YOUR GOAL
Output the entries that follow character for character. Leave every image out.

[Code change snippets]
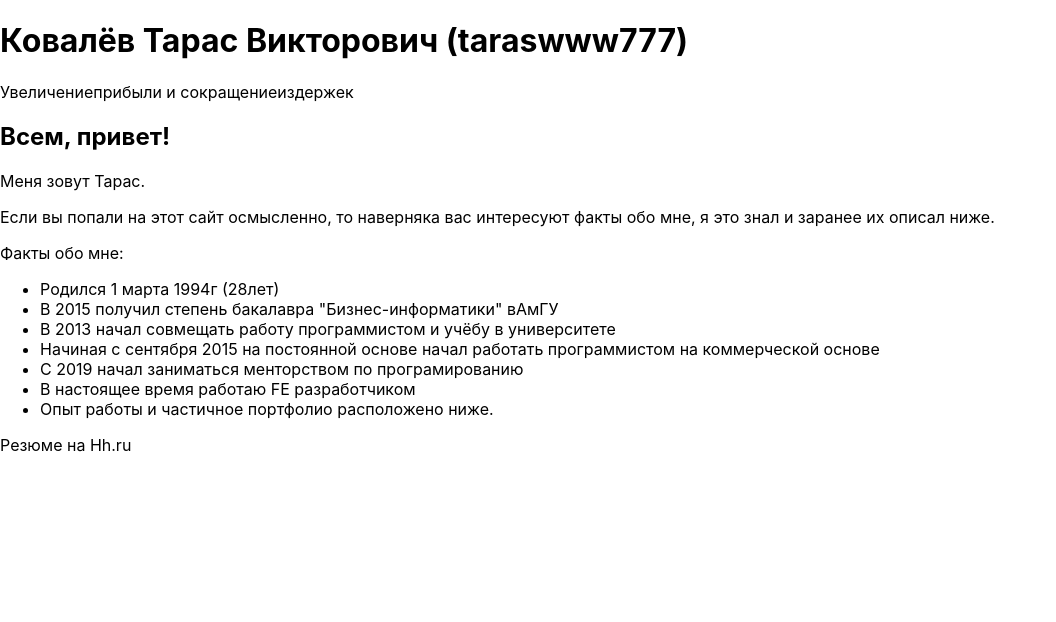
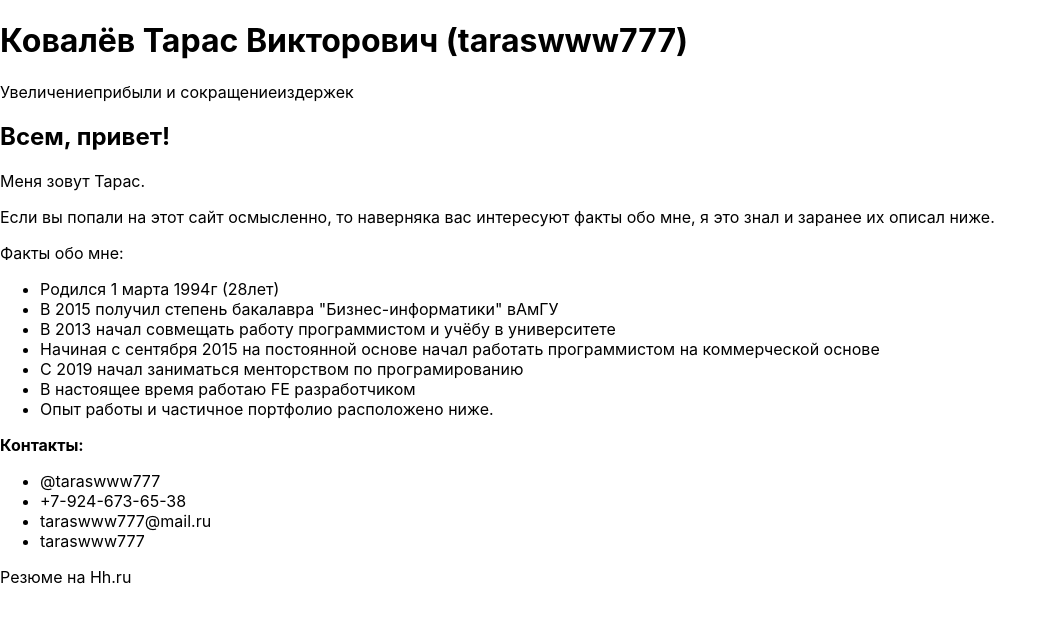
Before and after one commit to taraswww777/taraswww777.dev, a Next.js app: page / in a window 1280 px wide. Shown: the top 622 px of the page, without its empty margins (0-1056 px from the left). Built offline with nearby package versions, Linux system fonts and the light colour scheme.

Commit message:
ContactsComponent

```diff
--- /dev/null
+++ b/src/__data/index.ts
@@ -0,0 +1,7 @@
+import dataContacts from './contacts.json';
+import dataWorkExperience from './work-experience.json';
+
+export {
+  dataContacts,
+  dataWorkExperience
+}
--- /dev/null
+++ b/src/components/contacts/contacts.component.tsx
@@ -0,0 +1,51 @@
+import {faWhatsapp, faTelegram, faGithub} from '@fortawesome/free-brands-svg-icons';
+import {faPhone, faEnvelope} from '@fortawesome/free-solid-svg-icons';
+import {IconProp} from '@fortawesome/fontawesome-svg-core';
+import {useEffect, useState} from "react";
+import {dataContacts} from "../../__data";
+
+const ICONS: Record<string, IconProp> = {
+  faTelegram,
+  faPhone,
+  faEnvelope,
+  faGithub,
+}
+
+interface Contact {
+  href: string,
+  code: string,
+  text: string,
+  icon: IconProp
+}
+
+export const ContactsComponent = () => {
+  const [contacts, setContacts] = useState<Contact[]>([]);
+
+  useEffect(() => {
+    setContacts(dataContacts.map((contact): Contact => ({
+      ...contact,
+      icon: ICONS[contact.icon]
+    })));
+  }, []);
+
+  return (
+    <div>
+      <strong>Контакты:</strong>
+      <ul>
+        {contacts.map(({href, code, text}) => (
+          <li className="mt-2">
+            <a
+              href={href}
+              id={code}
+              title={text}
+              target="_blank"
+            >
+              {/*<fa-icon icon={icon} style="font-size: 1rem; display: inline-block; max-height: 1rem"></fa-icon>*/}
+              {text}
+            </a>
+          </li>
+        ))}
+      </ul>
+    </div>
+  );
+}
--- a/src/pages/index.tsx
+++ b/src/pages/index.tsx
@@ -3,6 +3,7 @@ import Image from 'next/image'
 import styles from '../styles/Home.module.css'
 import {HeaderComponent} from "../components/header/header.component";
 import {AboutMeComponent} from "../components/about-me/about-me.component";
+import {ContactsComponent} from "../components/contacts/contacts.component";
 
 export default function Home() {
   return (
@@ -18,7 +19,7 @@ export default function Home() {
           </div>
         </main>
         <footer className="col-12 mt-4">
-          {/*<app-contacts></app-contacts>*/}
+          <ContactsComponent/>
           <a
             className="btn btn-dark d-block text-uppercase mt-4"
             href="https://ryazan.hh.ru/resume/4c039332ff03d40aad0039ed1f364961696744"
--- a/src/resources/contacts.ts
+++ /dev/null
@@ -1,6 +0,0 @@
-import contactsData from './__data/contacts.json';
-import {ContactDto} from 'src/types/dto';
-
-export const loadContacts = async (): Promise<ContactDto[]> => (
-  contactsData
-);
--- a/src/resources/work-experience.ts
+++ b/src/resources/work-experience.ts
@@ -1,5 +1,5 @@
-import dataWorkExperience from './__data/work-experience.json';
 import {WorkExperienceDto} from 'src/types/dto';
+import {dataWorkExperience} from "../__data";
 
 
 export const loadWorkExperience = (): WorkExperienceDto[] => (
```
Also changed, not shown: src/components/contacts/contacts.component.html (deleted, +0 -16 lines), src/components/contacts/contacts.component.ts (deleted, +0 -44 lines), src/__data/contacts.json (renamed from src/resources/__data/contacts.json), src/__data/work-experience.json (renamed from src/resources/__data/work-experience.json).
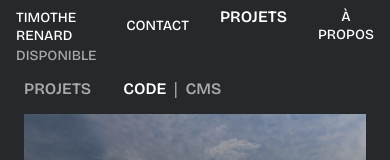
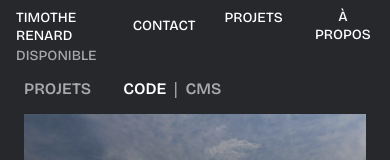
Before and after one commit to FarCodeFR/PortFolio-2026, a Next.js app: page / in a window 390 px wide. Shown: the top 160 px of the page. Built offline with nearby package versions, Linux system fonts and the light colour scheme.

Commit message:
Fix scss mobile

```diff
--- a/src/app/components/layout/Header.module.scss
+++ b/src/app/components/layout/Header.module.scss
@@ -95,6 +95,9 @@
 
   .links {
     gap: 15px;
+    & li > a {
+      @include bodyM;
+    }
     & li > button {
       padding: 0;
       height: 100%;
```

TASK SOLUTION
Before and after one commit to taraswww777/taraswww777.dev, a Next.js app: page / in a window 1280 px wide. Shown: the top 622 px of the page, without its empty margins (0-1056 px from the left). Built offline with nearby package versions, Linux system fonts and the light colour scheme.

Commit message:
ContactsComponent

```diff
--- /dev/null
+++ b/src/__data/index.ts
@@ -0,0 +1,7 @@
+import dataContacts from './contacts.json';
+import dataWorkExperience from './work-experience.json';
+
+export {
+  dataContacts,
+  dataWorkExperience
+}
--- /dev/null
+++ b/src/components/contacts/contacts.component.tsx
@@ -0,0 +1,51 @@
+import {faWhatsapp, faTelegram, faGithub} from '@fortawesome/free-brands-svg-icons';
+import {faPhone, faEnvelope} from '@fortawesome/free-solid-svg-icons';
+import {IconProp} from '@fortawesome/fontawesome-svg-core';
+import {useEffect, useState} from "react";
+import {dataContacts} from "../../__data";
+
+const ICONS: Record<string, IconProp> = {
+  faTelegram,
+  faPhone,
+  faEnvelope,
+  faGithub,
+}
+
+interface Contact {
+  href: string,
+  code: string,
+  text: string,
+  icon: IconProp
+}
+
+export const ContactsComponent = () => {
+  const [contacts, setContacts] = useState<Contact[]>([]);
+
+  useEffect(() => {
+    setContacts(dataContacts.map((contact): Contact => ({
+      ...contact,
+      icon: ICONS[contact.icon]
+    })));
+  }, []);
+
+  return (
+    <div>
+      <strong>Контакты:</strong>
+      <ul>
+        {contacts.map(({href, code, text}) => (
+          <li className="mt-2">
+            <a
+              href={href}
+              id={code}
+              title={text}
+              target="_blank"
+            >
+              {/*<fa-icon icon={icon} style="font-size: 1rem; display: inline-block; max-height: 1rem"></fa-icon>*/}
+              {text}
+            </a>
+          </li>
+        ))}
+      </ul>
+    </div>
+  );
+}
--- a/src/pages/index.tsx
+++ b/src/pages/index.tsx
@@ -3,6 +3,7 @@ import Image from 'next/image'
 import styles from '../styles/Home.module.css'
 import {HeaderComponent} from "../components/header/header.component";
 import {AboutMeComponent} from "../components/about-me/about-me.component";
+import {ContactsComponent} from "../components/contacts/contacts.component";
 
 export default function Home() {
   return (
@@ -18,7 +19,7 @@ export default function Home() {
           </div>
         </main>
         <footer className="col-12 mt-4">
-          {/*<app-contacts></app-contacts>*/}
+          <ContactsComponent/>
           <a
             className="btn btn-dark d-block text-uppercase mt-4"
             href="https://ryazan.hh.ru/resume/4c039332ff03d40aad0039ed1f364961696744"
--- a/src/resources/contacts.ts
+++ /dev/null
@@ -1,6 +0,0 @@
-import contactsData from './__data/contacts.json';
-import {ContactDto} from 'src/types/dto';
-
-export const loadContacts = async (): Promise<ContactDto[]> => (
-  contactsData
-);
--- a/src/resources/work-experience.ts
+++ b/src/resources/work-experience.ts
@@ -1,5 +1,5 @@
-import dataWorkExperience from './__data/work-experience.json';
 import {WorkExperienceDto} from 'src/types/dto';
+import {dataWorkExperience} from "../__data";
 
 
 export const loadWorkExperience = (): WorkExperienceDto[] => (
```
Also changed, not shown: src/components/contacts/contacts.component.html (deleted, +0 -16 lines), src/components/contacts/contacts.component.ts (deleted, +0 -44 lines), src/__data/contacts.json (renamed from src/resources/__data/contacts.json), src/__data/work-experience.json (renamed from src/resources/__data/work-experience.json).
Before and after one commit to FarCodeFR/PortFolio-2026, a Next.js app: page / in a window 390 px wide. Shown: the top 160 px of the page. Built offline with nearby package versions, Linux system fonts and the light colour scheme.

Commit message:
Fix scss mobile

```diff
--- a/src/app/components/layout/Header.module.scss
+++ b/src/app/components/layout/Header.module.scss
@@ -95,6 +95,9 @@
 
   .links {
     gap: 15px;
+    & li > a {
+      @include bodyM;
+    }
     & li > button {
       padding: 0;
       height: 100%;
```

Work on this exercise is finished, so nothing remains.